But given the treacherous weather in the northeast and the fact that both Comcast and Verizon Fios are offering Oscar-nominated films such as Inception, The Kids Are All Right and Winter's Bone on their Video On Demand menus, if you need to play Oscar catch-up, this is a most convenient way. (For me, Inception is like Avatar, a movie best seen on a large screen with a great sound system for maximum impact.)
Both Comcast and Verizon are offering other statuette-season specials. Comcast's Oscar Films & More Collection has a number of past Oscar winners including Crash, Ray, Annie Hall and The Wrestler. Verizon's And the Winner Is collection offersa list that includes Amadeus, Philadelphia, Moonstruck and Boys Don't Cry. (Gladiator is a title that overlaps both lists).

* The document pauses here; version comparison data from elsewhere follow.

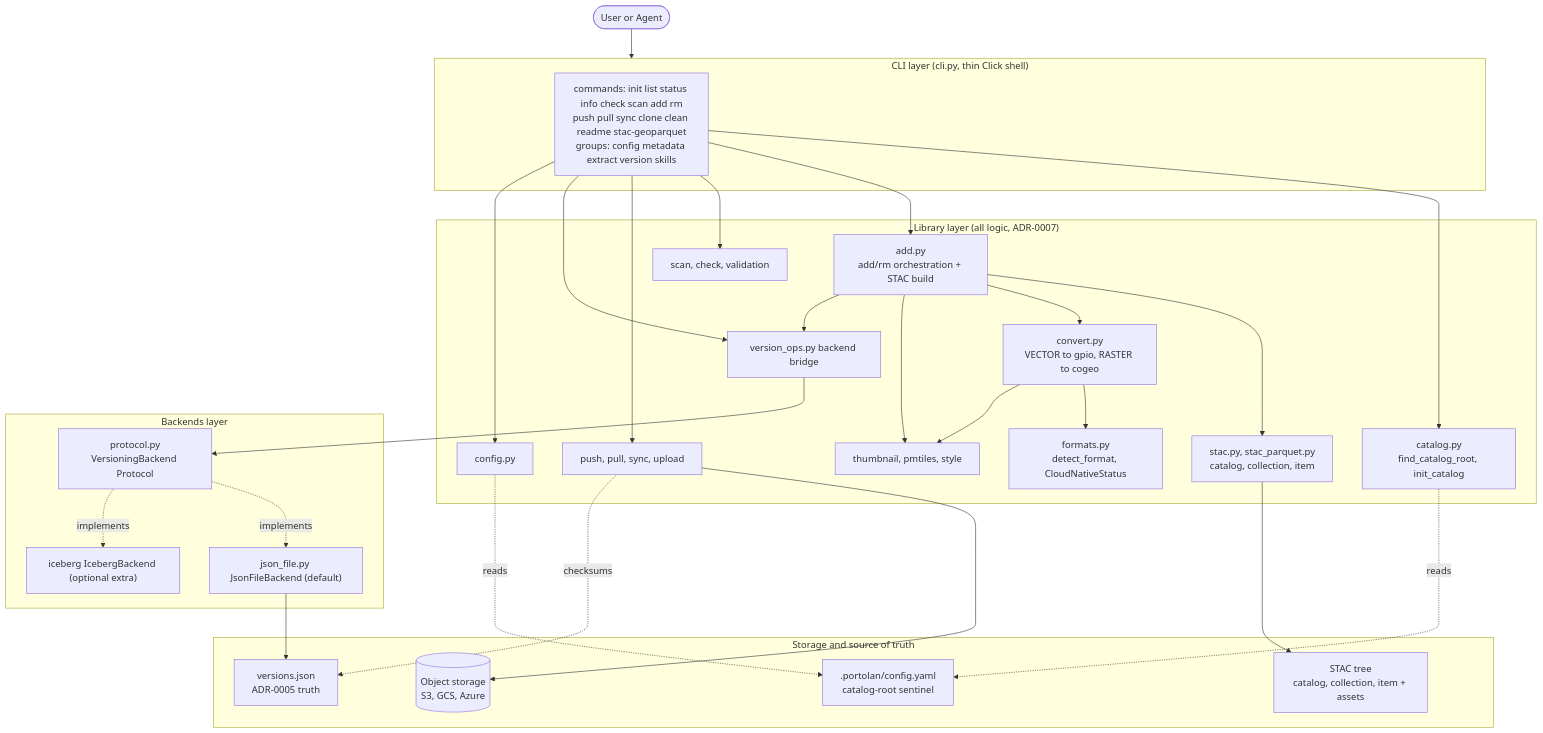
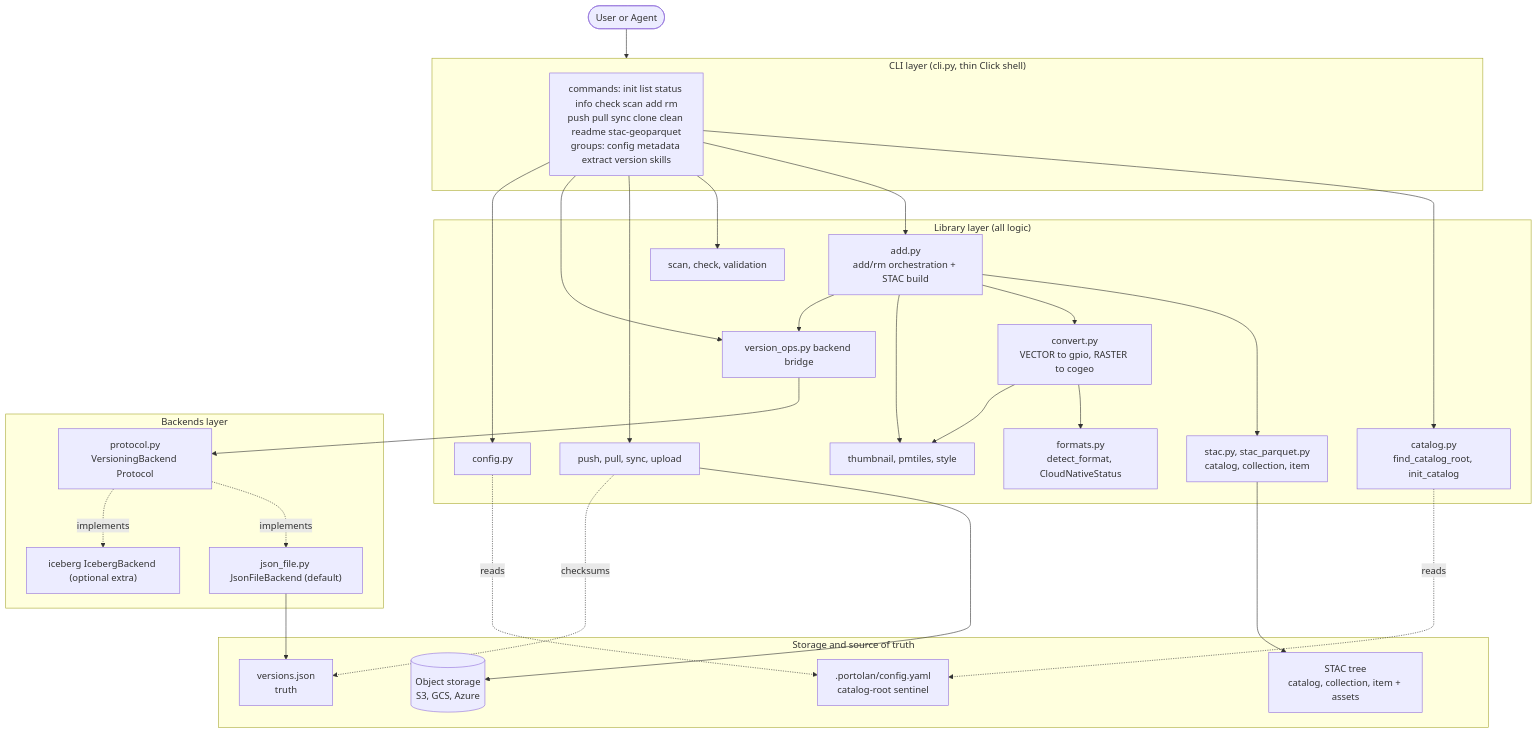
One commit to portolan-sdi/portolan-cli changed the diagram in .claude/rules/architecture.md. Above: the diagram before and after it, drawn with Mermaid. The commit also changed other lines of this file and 249 other files, not shown here.

````diff
--- a/.claude/rules/architecture.md
+++ b/.claude/rules/architecture.md
@@ -15,51 +15,51 @@
 ```mermaid
 flowchart TD
     user([User or Agent]) --> CLI
     subgraph CLI["CLI layer (cli.py, thin Click shell)"]
         cmds["commands: init list status info check scan add rm<br/>push pull sync clone clean readme stac-geoparquet<br/>groups: config metadata extract version skills"]
     end
-    subgraph LIB["Library layer (all logic, ADR-0007)"]
+    subgraph LIB["Library layer (all logic)"]
         catalog["catalog.py<br/>find_catalog_root, init_catalog"]
         dataset["add.py<br/>add/rm orchestration + STAC build"]
         stac["stac.py, stac_parquet.py<br/>catalog, collection, item"]
         formats["formats.py<br/>detect_format, CloudNativeStatus"]
         convert["convert.py<br/>VECTOR to gpio, RASTER to cogeo"]
         viz["thumbnail, pmtiles, style"]
         scan["scan, check, validation"]
         syncmod["push, pull, sync, upload"]
         vops["version_ops.py backend bridge"]
         config["config.py"]
     end
     subgraph BK["Backends layer"]
         proto["protocol.py<br/>VersioningBackend Protocol"]
         jsonbk["json_file.py JsonFileBackend (default)"]
         iceberg["iceberg IcebergBackend (optional extra)"]
         proto -.implements.-> jsonbk
         proto -.implements.-> iceberg
     end
     subgraph STORE["Storage and source of truth"]
         sentinel[".portolan/config.yaml<br/>catalog-root sentinel"]
-        versions["versions.json<br/>ADR-0005 truth"]
+        versions["versions.json<br/>truth"]
         stactree["STAC tree<br/>catalog, collection, item + assets"]
         object[("Object storage<br/>S3, GCS, Azure")]
     end
     cmds --> catalog
     cmds --> dataset
     cmds --> scan
     cmds --> syncmod
     cmds --> vops
     cmds --> config
     dataset --> stac
     dataset --> convert
     convert --> formats
     convert --> viz
     dataset --> viz
     dataset --> vops
     vops --> proto
     catalog -.reads.-> sentinel
     config -.reads.-> sentinel
     jsonbk --> versions
     stac --> stactree
     syncmod --> object
     syncmod -.checksums.-> versions
 ```
````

Do you play Oscar catch-up? What movies do you need to see? For you, what are the qualititaive differences betrween watching on the big screen and watching at home? Pluses? Minuses? Has it ever happened that watching a familiar movie on the home screen you felt something missing?